Regarding the resolution of the last constitutional complaint field by former president Alberto Fujimori.

by | Jul 18, 2016 | Articles | 0 comments

A propósito de la resolución del último recurso de agravio constitucional planteado por el ex-presidente Alberto Fujimori.
On May 3, the Plenary of the Constitutional Court resolved the last habeas corpus presented by former president Alberto Fujimori, who is serving a 25-year prison sentence for a series of crimes that include aggravated homicide, embezzlement, corruption, etc.

What Mr. Fujimori was specifically requesting was the nullity of the sentence of the Special Criminal Chamber of the Supreme Court that sentenced him to 25 years in prison (as well as the sentence that declared that this sentence was not null), the realization of a new oral trial and that his immediate release be ordered due to the excess of the detention period.

In resolving Mr. Fujimori’s request, however, the Constitutional Court, analyzing each argument presented by Mr. Fujimori, determined that the petition was not admissible. Within these considerations, the Court concluded the following:

“(…) the questioning of the provisional nature of the judge who hears and resolves the proceeding does not affect the constitutionally protected content of the right to a judge predetermined by law (…)”. (Legal Ground 10).
“(…) no reasons have been found to conclude that the judges that formed the Special Criminal Chamber had pre conceptions about the case being tried.
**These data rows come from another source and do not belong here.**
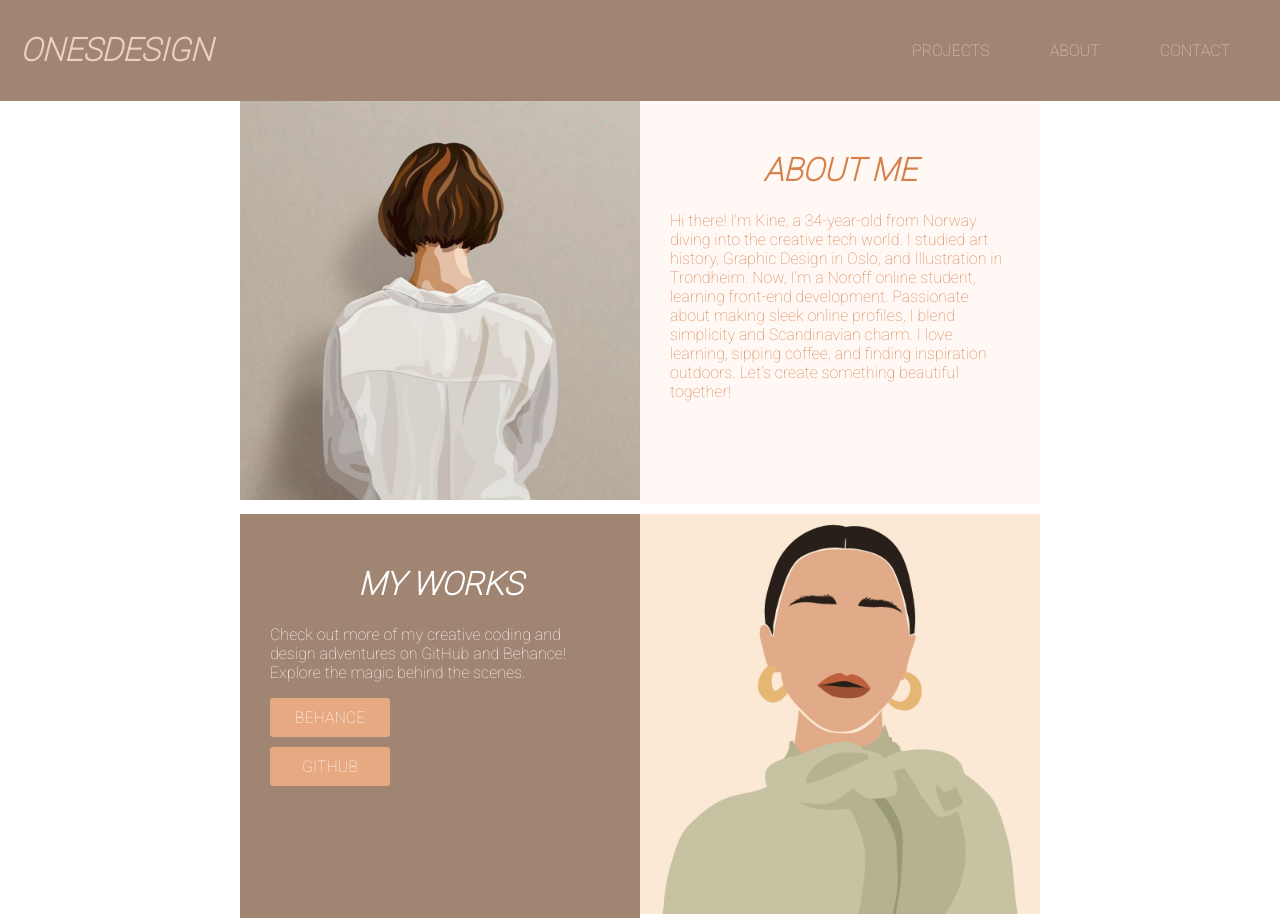
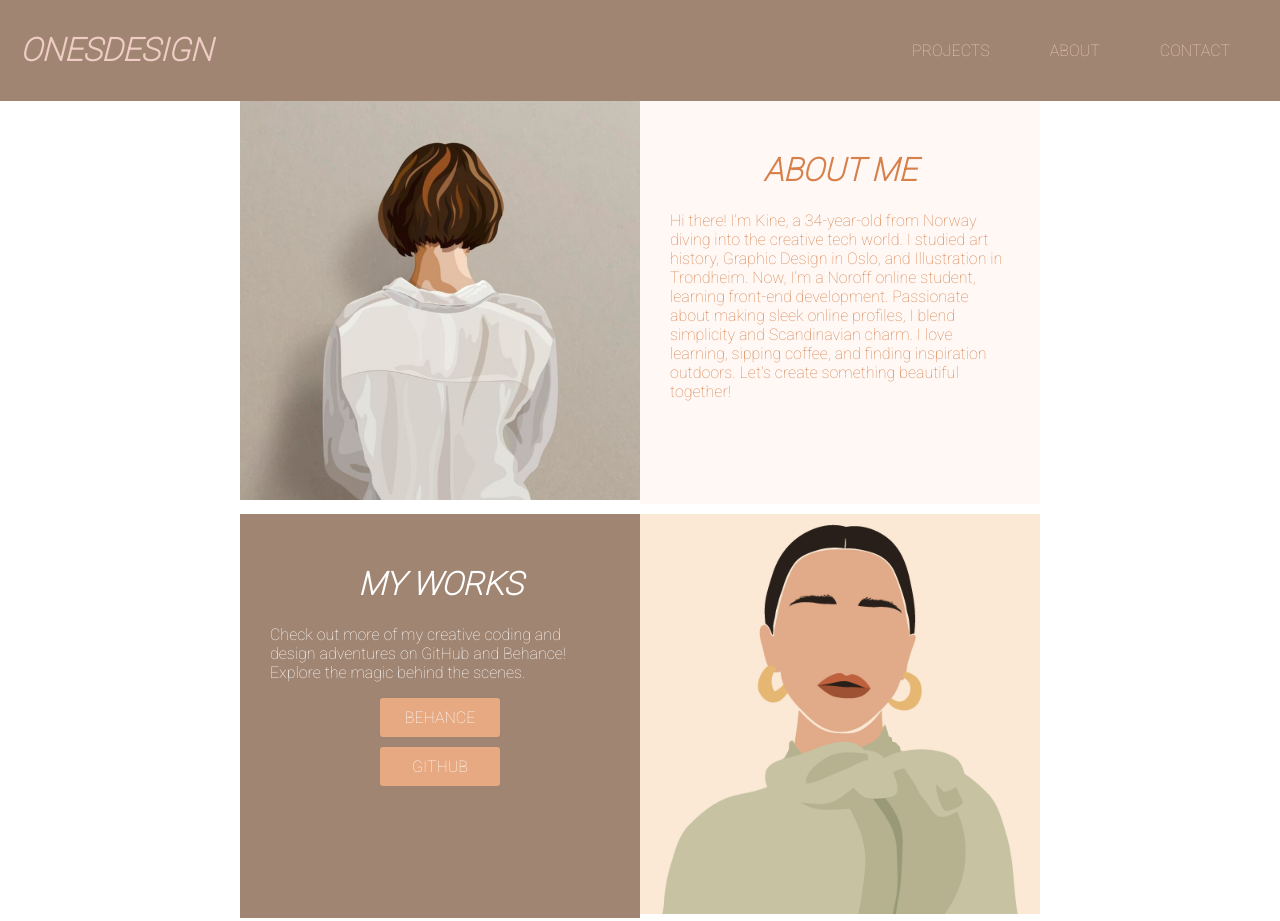
Before and after one commit to KineOnes/Portfolio_Kine-Ones, a plain HTML site: page index.html in a window 1280 px wide. Shown: the top 921 px of the page. Drawn offline with Linux system fonts and the light colour scheme.

Commit message:
center aligned buttons and added hover effect

```diff
--- a/css/utilities.css
+++ b/css/utilities.css
@@ -140,11 +140,17 @@ a {
     border-radius: 10px;
 }
 .buttonContainer {
-    margin: 10px 0 0 0;
+    margin: 10px auto;
     max-width: 100px;
     padding: 10px;
     border-radius: 3px;
     text-align: center;
+}
+
+
+.buttonContainer:hover {
+    background-color: rgb(187, 117, 70);
+
 }
 
 .footerText, .license {
```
Nor can we fail to point out that this decision could have been challenged, as in fact it was, before a higher collegiate body, which was composed of five members, (…). Therefore, even if it had been proven that the judge in question had, beyond any doubt, some kind of prejudice or animosity, a situation not proven in the present case, this would not justify, by itself, the annulment of the conviction”. (Legal Ground 38).
Likewise, in relation to the alleged violation of the right of defense, the right to prove and the accusatory principle, the Court determined that these had not been accredited.
On the other hand, a particular argument put forward by Mr. Fujimori was that neither the prosecutor’s accusation nor the considerations contemplated by the Supreme Court of Justice of Chile when resolving the extradition request included accusations of crimes against humanity; a matter that would have made it difficult for him to present suitable evidence to disprove this classification and, furthermore, the possibility of accessing a humanitarian pardon.
In view of this, the Court considered that the classification of the crimes for which Mr. Fujimori was convicted as crimes against humanity is merely declaratory and is related to international duties assumed by the Peruvian State, considering that they come from International Criminal Law and International Human Rights Law and that “they do not support the establishment of criminal responsibility or the application of a sanction different from those recognized in domestic law” (Legal Ground 57).

In this regard, although it is possible to find a correlation between the conducts considered as international crimes and their criminalization in the domestic legal system, the fact is that the contingencies surrounding the classification of crimes as crimes against humanity or not have concrete implications that go beyond their denomination or their imprescriptibility; They may affect the eventual determination of the Peruvian State’s responsibility before international bodies for the crimes committed during the dictatorial governments of former President Fujimori, as well as the possibility of requesting a humanitarian pardon.

Notwithstanding the foregoing, the Court is correct in determining that the reference to crimes against humanity does not violate the principle of not double jeopardy, since, as mentioned above, the conviction of the former president was based on crimes defined in the domestic criminal law.